There are some things in this world that we simply love to hate, like winter. But if you’re a Badger, there’s one thing you love to hate more than anything else: the George L. Mosse Humanities Building.
The behemoth stands proudly at the foot of State Street Mall, giving all who pass by a sinister welcome to campus. There are no windows. The walls slope. The entrances are underground. It’s made out of 532-by-164 feet of concrete. Basically, it’s the blueprint for a futuristic, dystopian compound in which everyone wears matching grayscale uniforms.
Perhaps this is just the jaded opinion of one English major who spent far too many hours in a cavernous lecture hall in the building’s basement. Which, for the record, is accessible only by two sets of doors — something the aforementioned jaded English major wishes she would have known before her first day of class. Whoops.
Regardless of one’s affinity (or lack thereof) for the Humanities building, I think we can all agree: that place is a maze, and it’s been confusing Badgers for generations. There are many explanations — urban legends, if you will — as to why the building is the way it is. We took it upon ourselves to sift through all of these stories to find the truth.
(Lest there be any confusion, there is no quarrel with Professor Mosse himself. Just his building. Sorry, sir.)
Up Is Down
Some people believe that Humanities’ bizarre appearance is the fault of an architect who really screwed up. A common tale posits that the head architect started giving out instructions to the builders … while looking at the blueprints upside down. But seeing as the ceilings are ceilings and the floors are, in fact, floors, we’re guessing there is minimal truth to this one.
In a similar vein, others say that the building was built backwards — that the side facing Park Street was meant to be the interior and the open area facing the Chazen was supposed to be the front. They also say that, upon realizing his mistake, the architect threw himself off of the roof, died, and now haunts the grounds. Those people, however, are wrong. Architect Harry Weese lived a long and, we hope, happy life, officially busting this myth.
There is a popular belief that Humanities was built to be riot proof: the maze-like structure would deter students from congregating and violently protesting. Also, the slanted outer walls would allow police officers to quickly scale the building à la Jason Bourne. Because the project began in 1966 at the peak of the Vietnam War, people argue that that the architects had unrest on their minds. However, according to Gary Brown ’84, director of campus planning, this theory is little more than urban legend.” Though who are we to assume what the architects did or did not have rolling around in their collective subconscious?
Perhaps the concrete labyrinth is shaped as such because, well, that was just the aesthetic of the time. There was an entire movement happening during the sixties called Brutalist architecture. Without sounding like your Introduction to Art History professor, we’ll explain it simply. Humanities is a shining example of Brutalism. Many other buildings in the movement, such as Boston’s City Hall and the US Department of Health and Human Services, have similar features: fortress-like exteriors, exposed concrete, and modular elements. So, to say that Humanities is brutal is actually quite accurate.

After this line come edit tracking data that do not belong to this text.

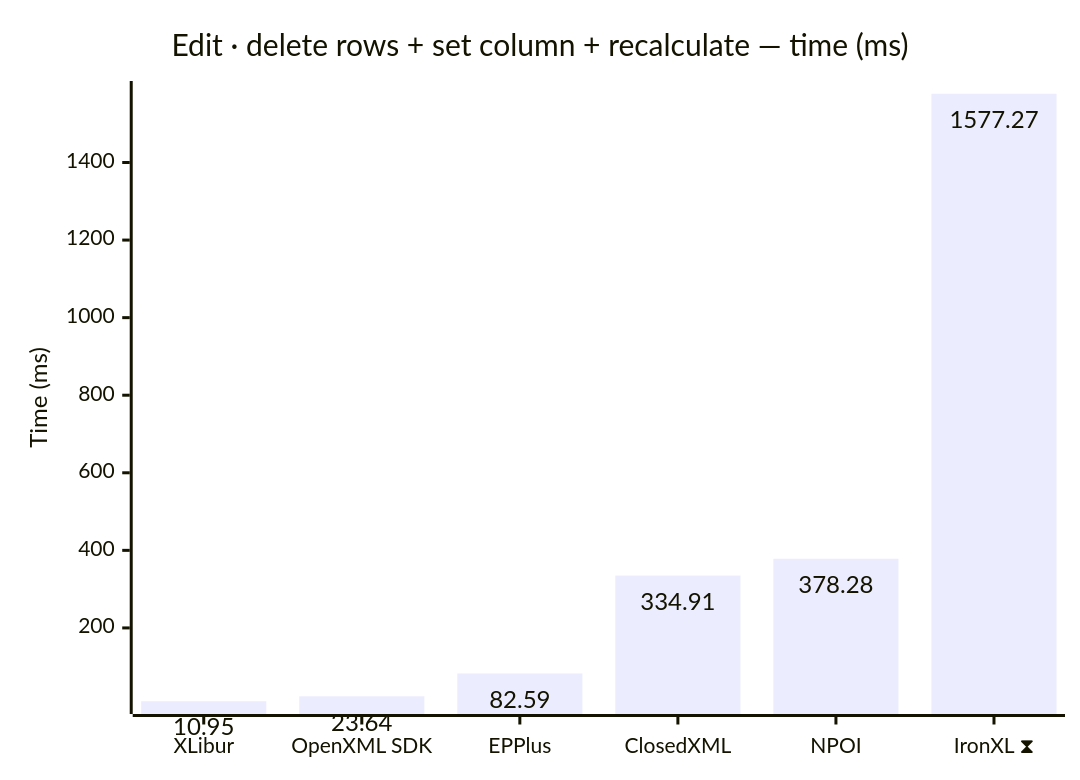
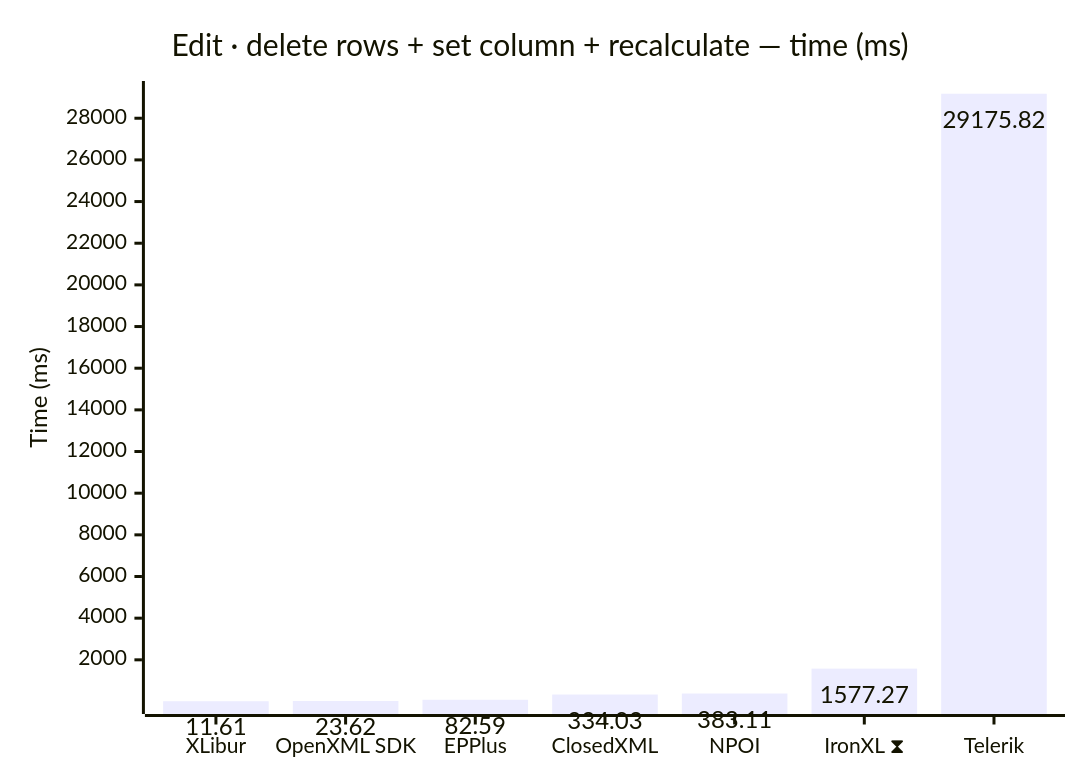
Before and after one commit to jafin/XLBench: the ninth of 12 diagrams in docs/results.md, drawn with Mermaid. The commit also changed other lines of this file and 3 other files, not shown here.

````diff
--- a/docs/results.md
+++ b/docs/results.md
@@ -143,12 +144,12 @@
 ```mermaid
 ---
 config:
   xyChart:
     showDataLabel: true
 ---
 xychart-beta
     title "Edit · delete rows + set column + recalculate — time (ms)"
-    x-axis ["XLibur", "OpenXML SDK", "EPPlus", "ClosedXML", "NPOI", "IronXL ⧗"]
+    x-axis ["XLibur", "OpenXML SDK", "EPPlus", "ClosedXML", "NPOI", "IronXL ⧗", "Telerik"]
     y-axis "Time (ms)"
-    bar [10.95, 23.64, 82.59, 334.91, 378.28, 1577.27]
+    bar [11.61, 23.62, 82.59, 334.03, 383.11, 1577.27, 29175.82]
 ```
````
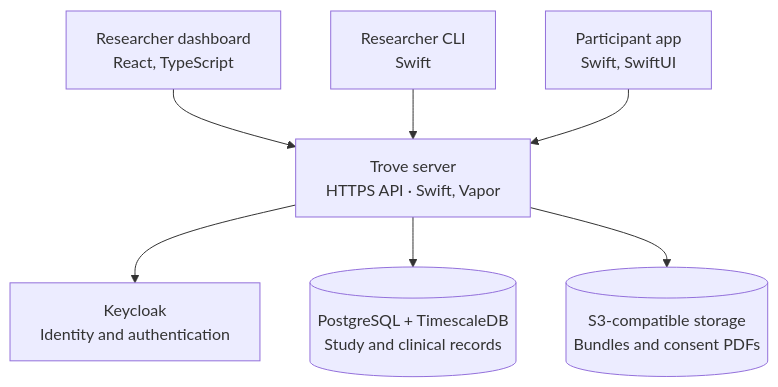
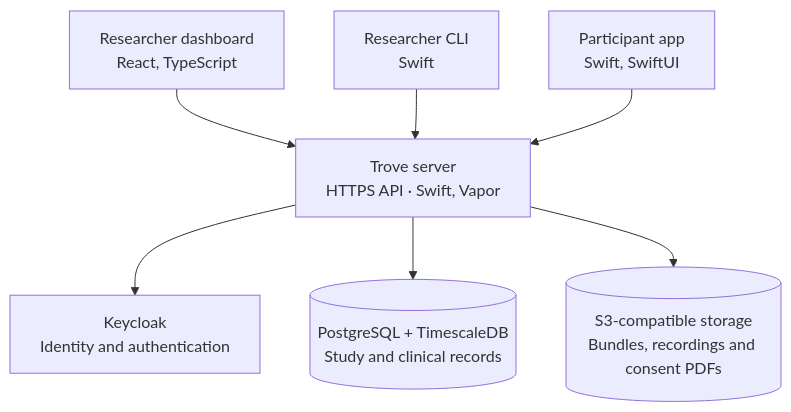
The diagram in README.md (SchmiedmayerLab/Trove), drawn with Mermaid before and after one commit. The commit also changed other lines of this file and 16 other files, not shown here.

````diff
--- a/README.md
+++ b/README.md
@@ -63,12 +66,12 @@
 ```mermaid
 flowchart TB
     accTitle: Trove Components
     accDescr: The researcher dashboard, Swift CLI and participant app send requests to the Trove server. The server validates identity with Keycloak and stores data in PostgreSQL with TimescaleDB and S3-compatible storage.
     W["Researcher dashboard<br/>React, TypeScript"] --> S
     C["Researcher CLI<br/>Swift"] --> S
     I["Participant app<br/>Swift, SwiftUI"] --> S
     S["Trove server<br/>HTTPS API · Swift, Vapor"]
     S --> K["Keycloak<br/>Identity and authentication"]
     S --> PG[("PostgreSQL + TimescaleDB<br/>Study and clinical records")]
-    S --> OS[("S3-compatible storage<br/>Bundles and consent PDFs")]
+    S --> OS[("S3-compatible storage<br/>Bundles, recordings and consent PDFs")]
 ```
````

Brutalism isn’t the only reason that Humanities is the way it is. The original plan was to build three separate buildings so that the history, music, and art departments would each have their own spaces. Additionally, the developers wanted to stay away from putting another high-rise building on campus — thus the elongated, into-the-ground approach. When the plans were completed and moving toward contract bidding, only one contractor was willing to take on the project. And, as (bad) luck would have it, his bid was $2 million over budget. As such, the building committee revised the plans to accommodate an extra couple million bucks, resulting in a compromised result. Unfortunately for the three departments, this not-so-shiny new building didn’t really fix any of their problems. Music and history are still battling it out over the excessive sound that the other emits, while art quickly became overcrowded — a problem that was exacerbated by a ventilation problem.
Well, there you have it. The next time someone tries to tell you that Humanities was built upside down or is haunted by a failed architect, you’ll know better. Whether you choose to share that knowledge is entirely up to you.